[[ Supplied records open ]]

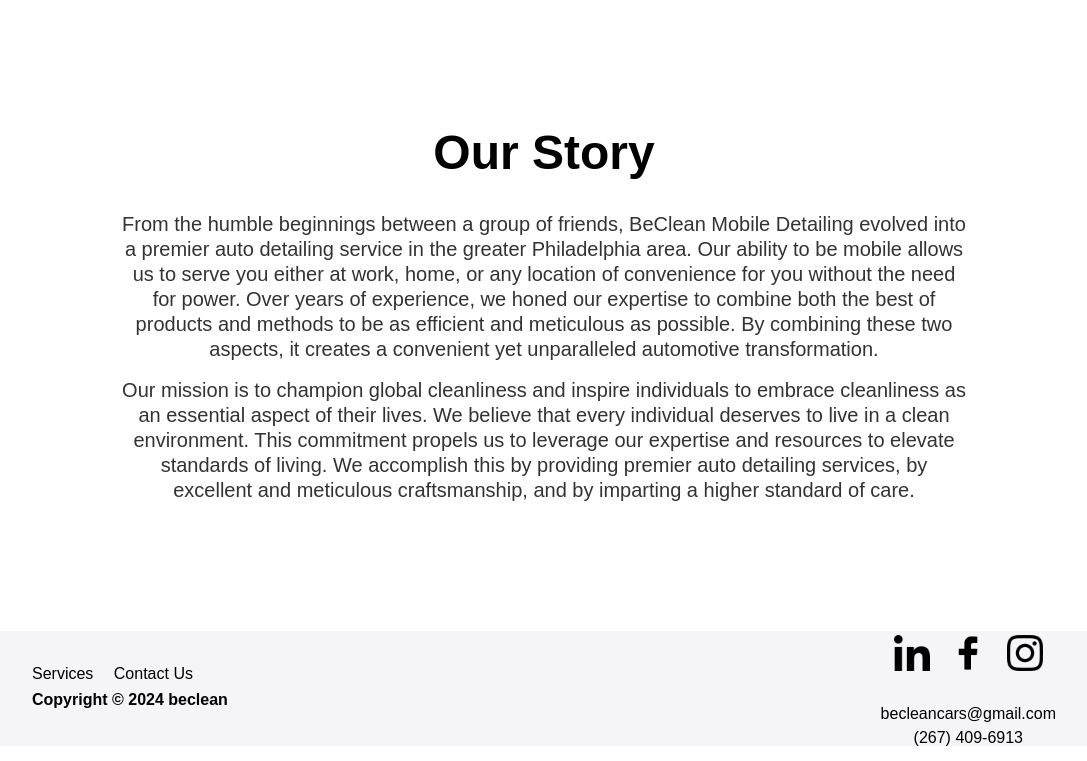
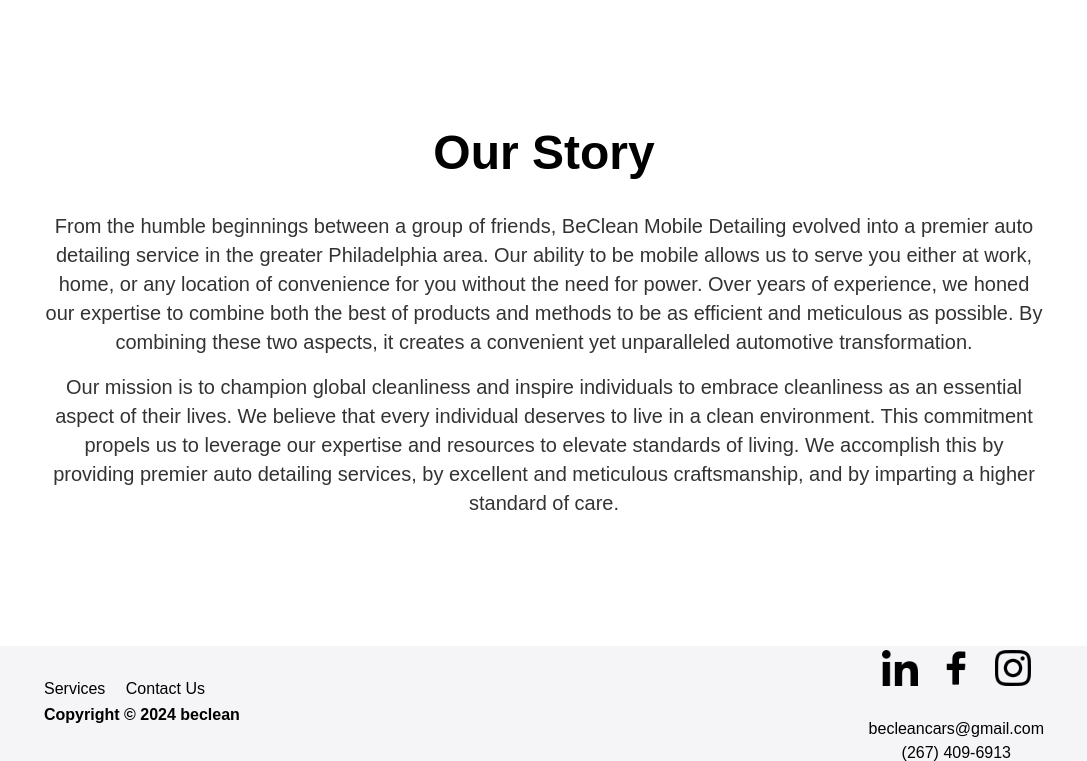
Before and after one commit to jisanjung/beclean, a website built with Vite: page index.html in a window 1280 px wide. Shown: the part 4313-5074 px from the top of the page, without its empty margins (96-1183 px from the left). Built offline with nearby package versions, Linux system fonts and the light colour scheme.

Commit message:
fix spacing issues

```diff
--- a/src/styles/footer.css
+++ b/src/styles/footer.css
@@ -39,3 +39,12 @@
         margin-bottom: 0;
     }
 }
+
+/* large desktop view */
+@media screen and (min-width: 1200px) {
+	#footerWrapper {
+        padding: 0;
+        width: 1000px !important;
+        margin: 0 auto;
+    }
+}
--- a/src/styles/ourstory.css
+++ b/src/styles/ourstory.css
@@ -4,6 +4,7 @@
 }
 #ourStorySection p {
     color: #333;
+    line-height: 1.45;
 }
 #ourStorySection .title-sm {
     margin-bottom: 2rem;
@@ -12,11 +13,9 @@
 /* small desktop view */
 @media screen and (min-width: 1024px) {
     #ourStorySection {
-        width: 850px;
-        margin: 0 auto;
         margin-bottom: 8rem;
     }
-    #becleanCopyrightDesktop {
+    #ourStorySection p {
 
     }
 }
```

[[ Supplied records closed ]]

* **Goal of the exercise**:
Lines containing the word "ourStorySection": copy every one of them from the records above.

* **Completed exercise**:
 #ourStorySection p {
 #ourStorySection .title-sm {
     #ourStorySection {
+    #ourStorySection p {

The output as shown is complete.